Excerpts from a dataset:
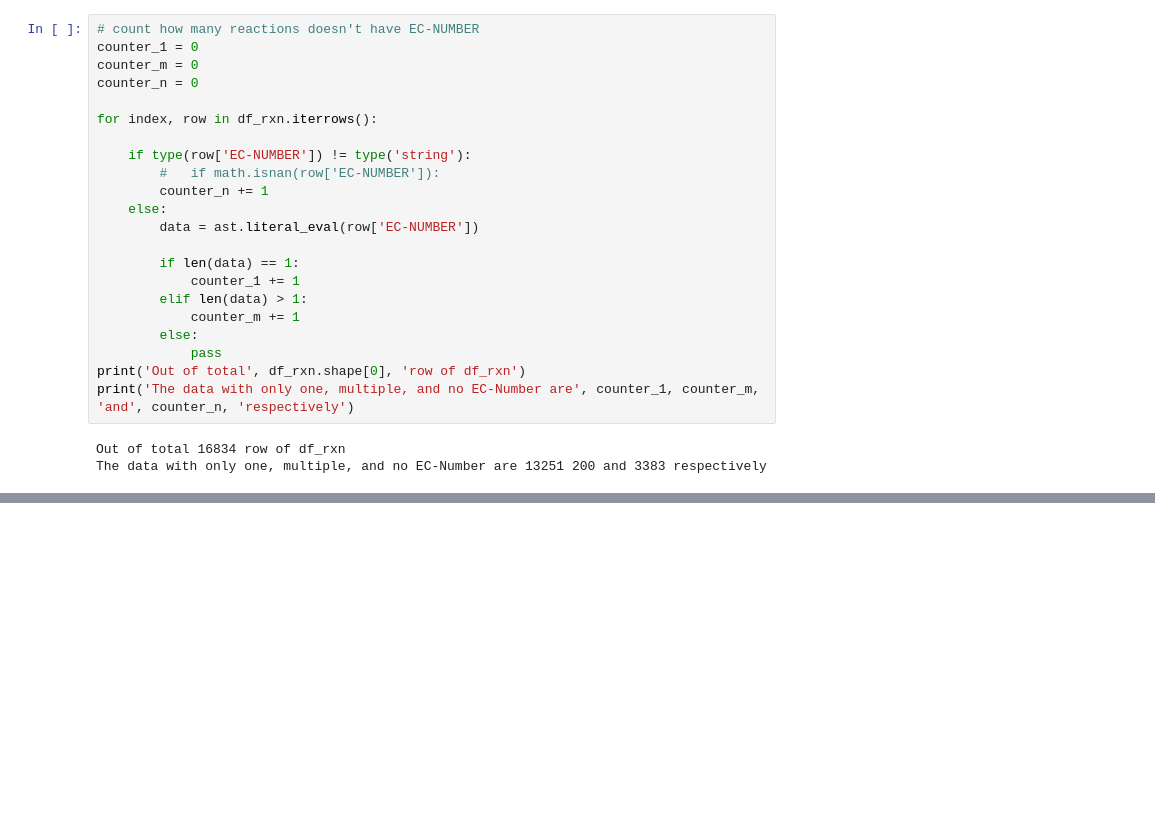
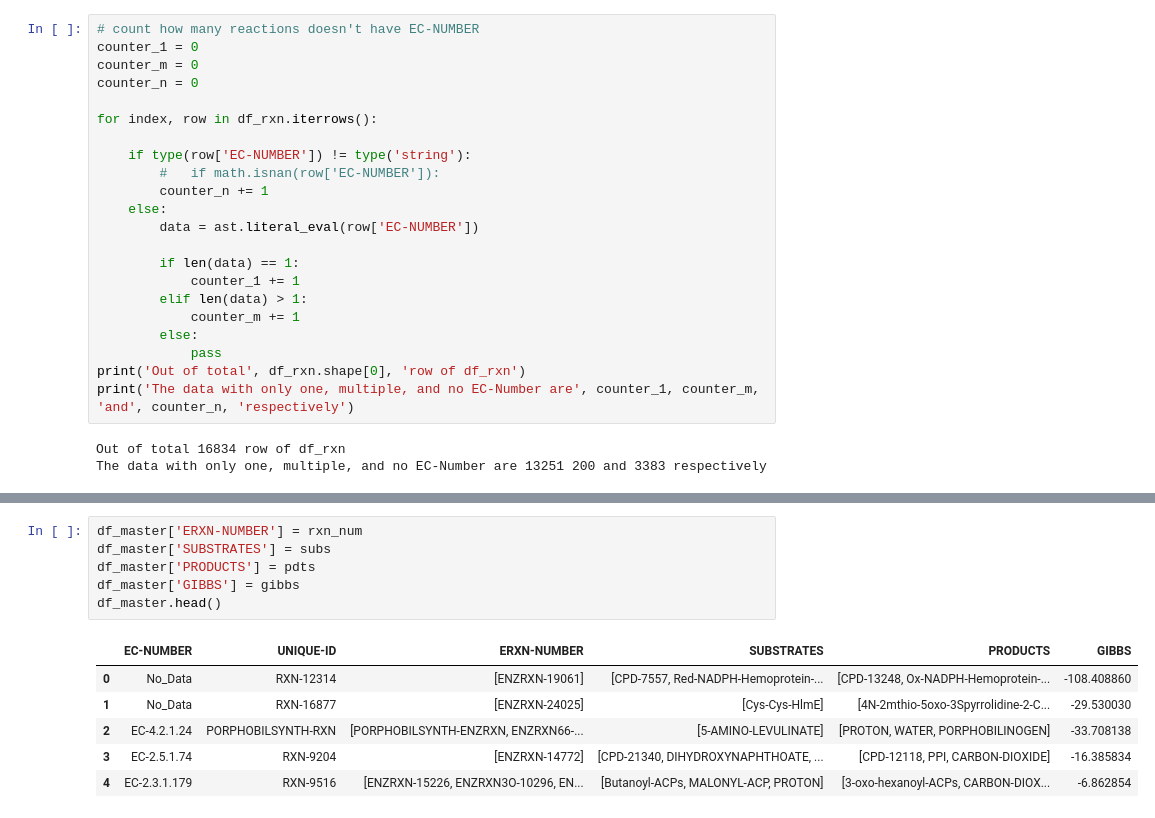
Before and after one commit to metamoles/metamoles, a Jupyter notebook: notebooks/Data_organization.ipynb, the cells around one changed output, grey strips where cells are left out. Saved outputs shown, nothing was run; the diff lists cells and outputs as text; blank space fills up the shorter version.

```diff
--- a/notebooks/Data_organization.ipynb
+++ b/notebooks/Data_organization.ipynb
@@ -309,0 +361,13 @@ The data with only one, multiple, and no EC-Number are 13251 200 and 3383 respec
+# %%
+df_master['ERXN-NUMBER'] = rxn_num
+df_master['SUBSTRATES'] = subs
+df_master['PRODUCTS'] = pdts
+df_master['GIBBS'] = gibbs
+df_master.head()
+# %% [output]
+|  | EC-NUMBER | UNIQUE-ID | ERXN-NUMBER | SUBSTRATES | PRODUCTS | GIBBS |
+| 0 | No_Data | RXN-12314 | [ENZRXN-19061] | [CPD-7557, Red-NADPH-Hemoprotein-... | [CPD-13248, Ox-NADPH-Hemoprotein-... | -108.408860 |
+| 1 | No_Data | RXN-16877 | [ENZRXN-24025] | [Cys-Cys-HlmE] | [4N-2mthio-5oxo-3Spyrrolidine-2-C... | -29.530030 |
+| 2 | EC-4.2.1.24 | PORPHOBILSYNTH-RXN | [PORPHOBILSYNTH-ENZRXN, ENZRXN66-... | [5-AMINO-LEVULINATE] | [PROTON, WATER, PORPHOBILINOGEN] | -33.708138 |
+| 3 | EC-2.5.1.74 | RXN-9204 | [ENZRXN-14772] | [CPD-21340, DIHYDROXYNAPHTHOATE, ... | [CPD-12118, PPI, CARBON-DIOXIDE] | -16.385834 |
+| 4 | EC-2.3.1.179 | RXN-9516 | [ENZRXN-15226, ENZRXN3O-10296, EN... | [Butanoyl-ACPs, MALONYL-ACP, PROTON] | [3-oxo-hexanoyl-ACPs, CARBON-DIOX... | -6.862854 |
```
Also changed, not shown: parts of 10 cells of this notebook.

* * *

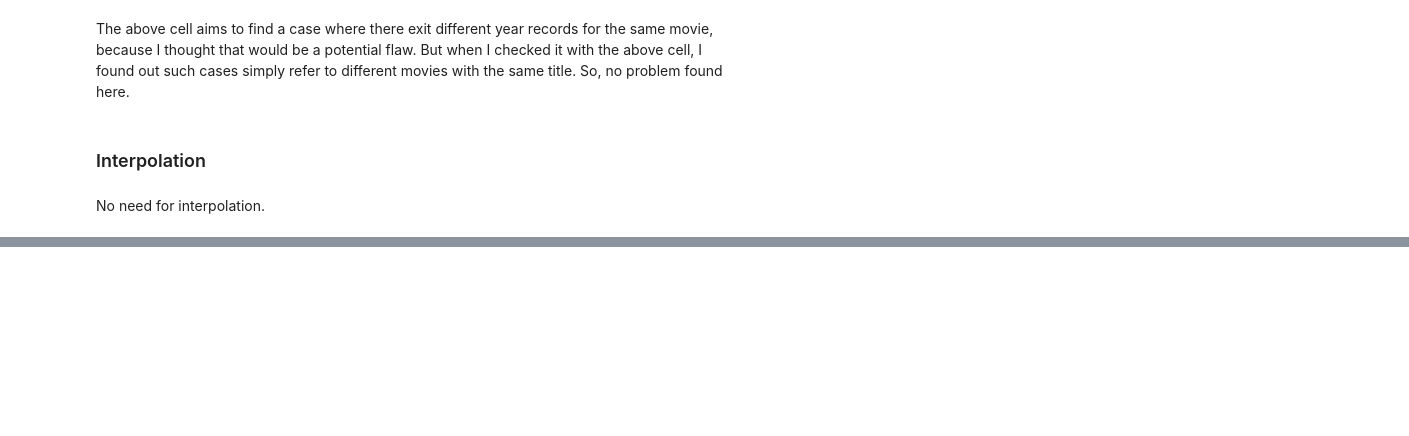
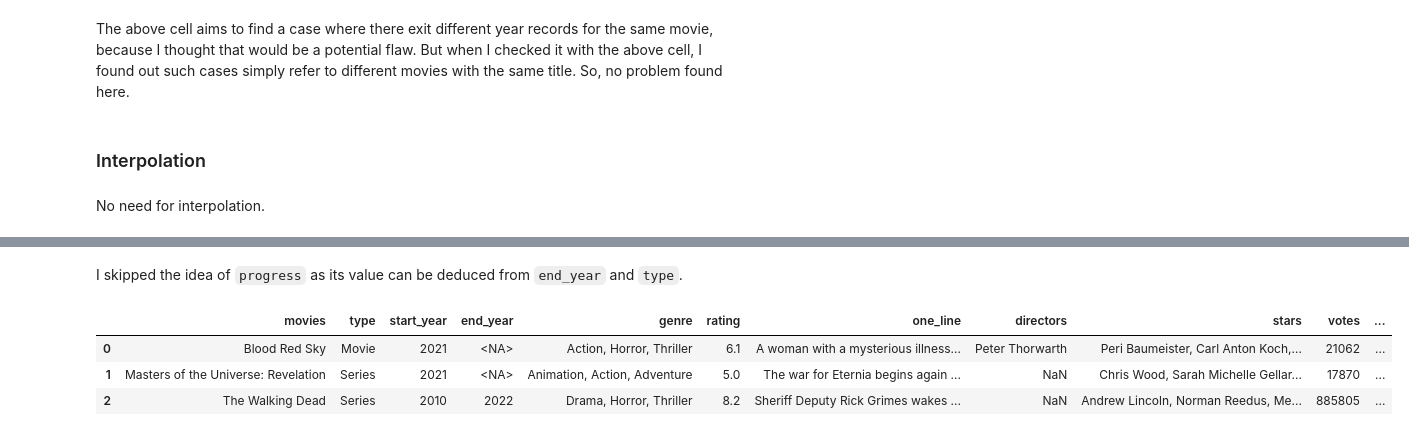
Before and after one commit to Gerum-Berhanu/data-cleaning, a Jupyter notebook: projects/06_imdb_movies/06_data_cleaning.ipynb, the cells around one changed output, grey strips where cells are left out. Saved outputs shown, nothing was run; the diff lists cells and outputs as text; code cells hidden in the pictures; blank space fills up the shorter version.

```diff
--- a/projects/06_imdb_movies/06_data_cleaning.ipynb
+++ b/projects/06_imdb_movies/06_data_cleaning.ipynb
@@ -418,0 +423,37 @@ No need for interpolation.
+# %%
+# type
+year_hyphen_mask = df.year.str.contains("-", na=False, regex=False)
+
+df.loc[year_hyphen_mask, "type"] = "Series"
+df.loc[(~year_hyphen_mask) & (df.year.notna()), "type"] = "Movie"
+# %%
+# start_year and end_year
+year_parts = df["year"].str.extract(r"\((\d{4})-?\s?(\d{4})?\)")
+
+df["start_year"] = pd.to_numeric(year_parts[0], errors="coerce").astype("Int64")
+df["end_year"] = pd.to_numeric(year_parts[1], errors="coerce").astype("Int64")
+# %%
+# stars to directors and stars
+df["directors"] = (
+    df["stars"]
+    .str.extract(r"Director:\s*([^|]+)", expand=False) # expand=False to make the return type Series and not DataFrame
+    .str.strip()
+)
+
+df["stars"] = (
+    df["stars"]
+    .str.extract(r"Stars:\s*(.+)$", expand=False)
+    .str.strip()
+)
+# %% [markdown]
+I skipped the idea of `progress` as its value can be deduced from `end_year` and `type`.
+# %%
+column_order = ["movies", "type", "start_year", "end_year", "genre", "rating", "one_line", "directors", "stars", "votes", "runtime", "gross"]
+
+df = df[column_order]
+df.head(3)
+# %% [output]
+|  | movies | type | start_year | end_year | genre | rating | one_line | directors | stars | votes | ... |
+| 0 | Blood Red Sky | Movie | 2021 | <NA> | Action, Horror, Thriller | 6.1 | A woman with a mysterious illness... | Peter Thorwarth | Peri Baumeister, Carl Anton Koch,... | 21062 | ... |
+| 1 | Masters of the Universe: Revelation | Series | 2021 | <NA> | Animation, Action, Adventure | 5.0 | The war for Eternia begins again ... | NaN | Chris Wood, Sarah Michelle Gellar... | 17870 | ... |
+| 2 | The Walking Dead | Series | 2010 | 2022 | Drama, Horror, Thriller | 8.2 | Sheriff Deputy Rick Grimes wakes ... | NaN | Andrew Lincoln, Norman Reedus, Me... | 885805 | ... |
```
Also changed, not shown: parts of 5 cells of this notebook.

...

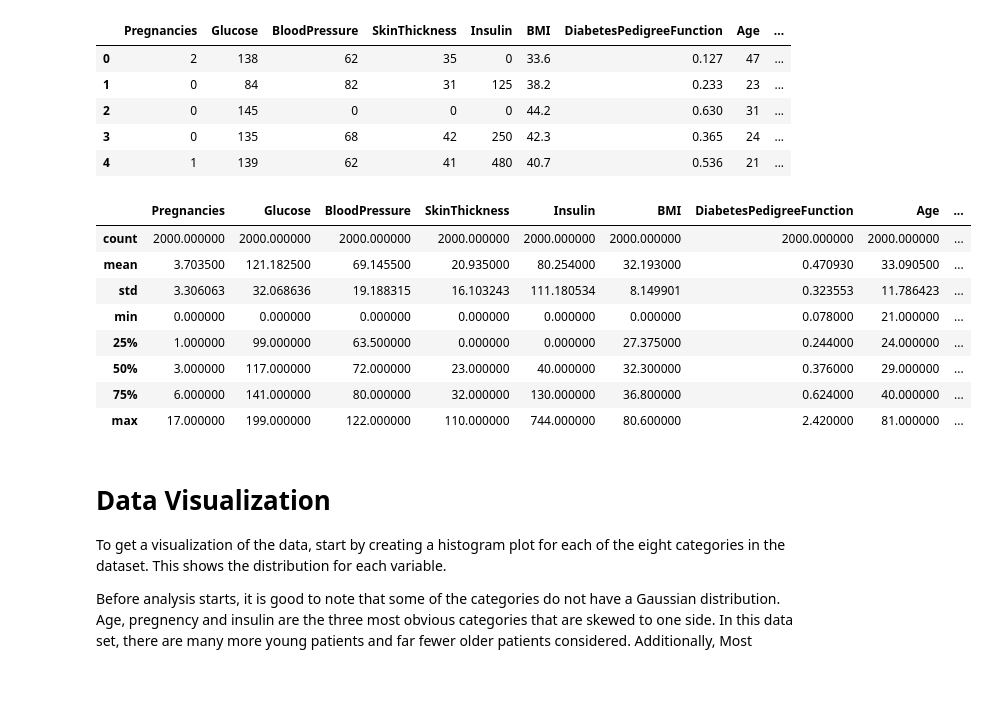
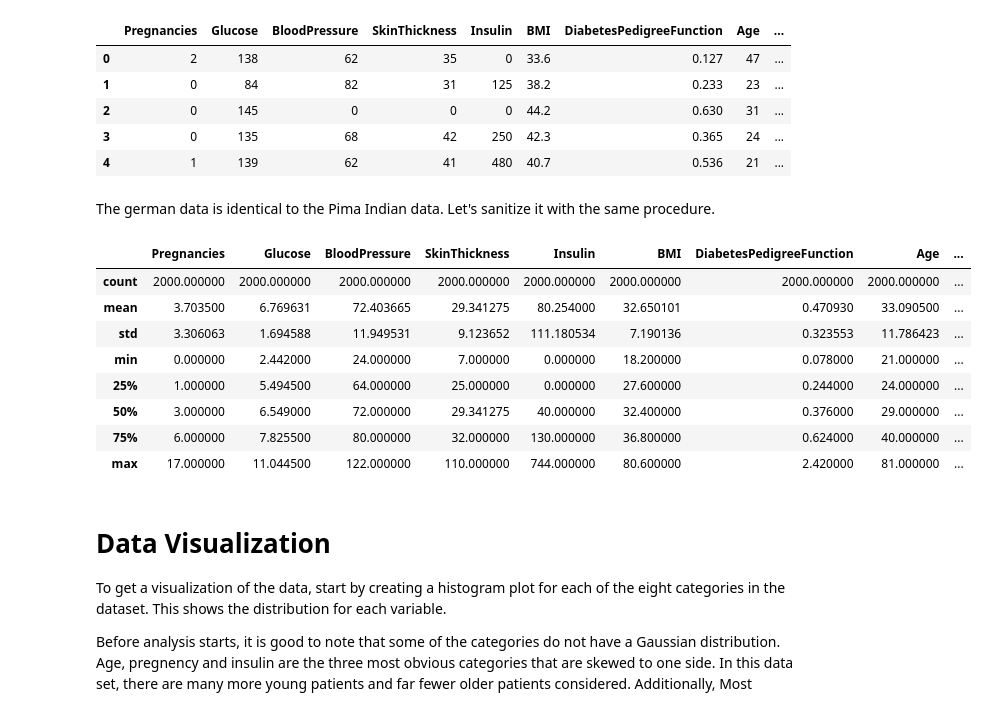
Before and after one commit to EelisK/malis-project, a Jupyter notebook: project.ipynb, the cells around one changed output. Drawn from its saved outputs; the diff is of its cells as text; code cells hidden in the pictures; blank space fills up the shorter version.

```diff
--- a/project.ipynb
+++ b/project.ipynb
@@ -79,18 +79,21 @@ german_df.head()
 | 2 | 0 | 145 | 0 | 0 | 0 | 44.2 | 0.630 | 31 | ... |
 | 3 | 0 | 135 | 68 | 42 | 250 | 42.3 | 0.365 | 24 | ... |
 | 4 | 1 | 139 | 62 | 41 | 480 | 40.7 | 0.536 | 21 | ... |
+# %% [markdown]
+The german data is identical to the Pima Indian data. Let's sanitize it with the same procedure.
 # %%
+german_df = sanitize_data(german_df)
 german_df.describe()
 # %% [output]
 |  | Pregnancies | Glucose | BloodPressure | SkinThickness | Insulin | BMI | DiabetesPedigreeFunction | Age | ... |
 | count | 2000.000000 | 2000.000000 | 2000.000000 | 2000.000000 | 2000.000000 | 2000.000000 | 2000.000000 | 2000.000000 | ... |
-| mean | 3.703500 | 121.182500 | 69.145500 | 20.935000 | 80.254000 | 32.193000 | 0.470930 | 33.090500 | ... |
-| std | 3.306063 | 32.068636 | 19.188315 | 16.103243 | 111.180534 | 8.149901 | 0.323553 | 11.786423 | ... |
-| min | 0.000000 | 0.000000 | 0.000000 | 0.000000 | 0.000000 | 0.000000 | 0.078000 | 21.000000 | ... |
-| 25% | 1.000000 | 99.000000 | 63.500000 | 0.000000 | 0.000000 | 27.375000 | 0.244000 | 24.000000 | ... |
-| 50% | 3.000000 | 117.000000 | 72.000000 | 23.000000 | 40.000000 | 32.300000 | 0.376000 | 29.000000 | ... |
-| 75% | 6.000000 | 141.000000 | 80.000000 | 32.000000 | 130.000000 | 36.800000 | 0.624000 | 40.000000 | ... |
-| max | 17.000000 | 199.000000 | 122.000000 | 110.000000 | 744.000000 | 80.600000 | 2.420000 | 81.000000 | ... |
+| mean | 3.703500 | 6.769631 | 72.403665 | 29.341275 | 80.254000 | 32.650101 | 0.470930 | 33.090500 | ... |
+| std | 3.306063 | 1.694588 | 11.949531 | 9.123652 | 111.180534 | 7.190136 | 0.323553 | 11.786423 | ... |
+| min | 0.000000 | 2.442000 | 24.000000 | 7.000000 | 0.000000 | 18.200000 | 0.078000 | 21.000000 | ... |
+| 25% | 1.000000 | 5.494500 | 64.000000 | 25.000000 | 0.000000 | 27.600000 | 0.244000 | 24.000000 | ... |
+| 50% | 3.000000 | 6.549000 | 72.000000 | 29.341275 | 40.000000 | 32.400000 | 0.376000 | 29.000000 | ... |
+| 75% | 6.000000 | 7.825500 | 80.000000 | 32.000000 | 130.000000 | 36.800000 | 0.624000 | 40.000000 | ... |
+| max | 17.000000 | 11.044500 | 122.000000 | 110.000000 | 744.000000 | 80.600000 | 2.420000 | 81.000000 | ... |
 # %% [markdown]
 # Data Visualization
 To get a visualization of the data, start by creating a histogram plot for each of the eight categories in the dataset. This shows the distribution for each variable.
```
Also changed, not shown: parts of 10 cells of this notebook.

* _Directions for this task_: Return, in full, every line of these entries that holds "CARBON".

* _Reply to the exercise_:
+| 3 | EC-2.5.1.74 | RXN-9204 | [ENZRXN-14772] | [CPD-21340, DIHYDROXYNAPHTHOATE, ... | [CPD-12118, PPI, CARBON-DIOXIDE] | -16.385834 |
+| 4 | EC-2.3.1.179 | RXN-9516 | [ENZRXN-15226, ENZRXN3O-10296, EN... | [Butanoyl-ACPs, MALONYL-ACP, PROTON] | [3-oxo-hexanoyl-ACPs, CARBON-DIOX... | -6.862854 |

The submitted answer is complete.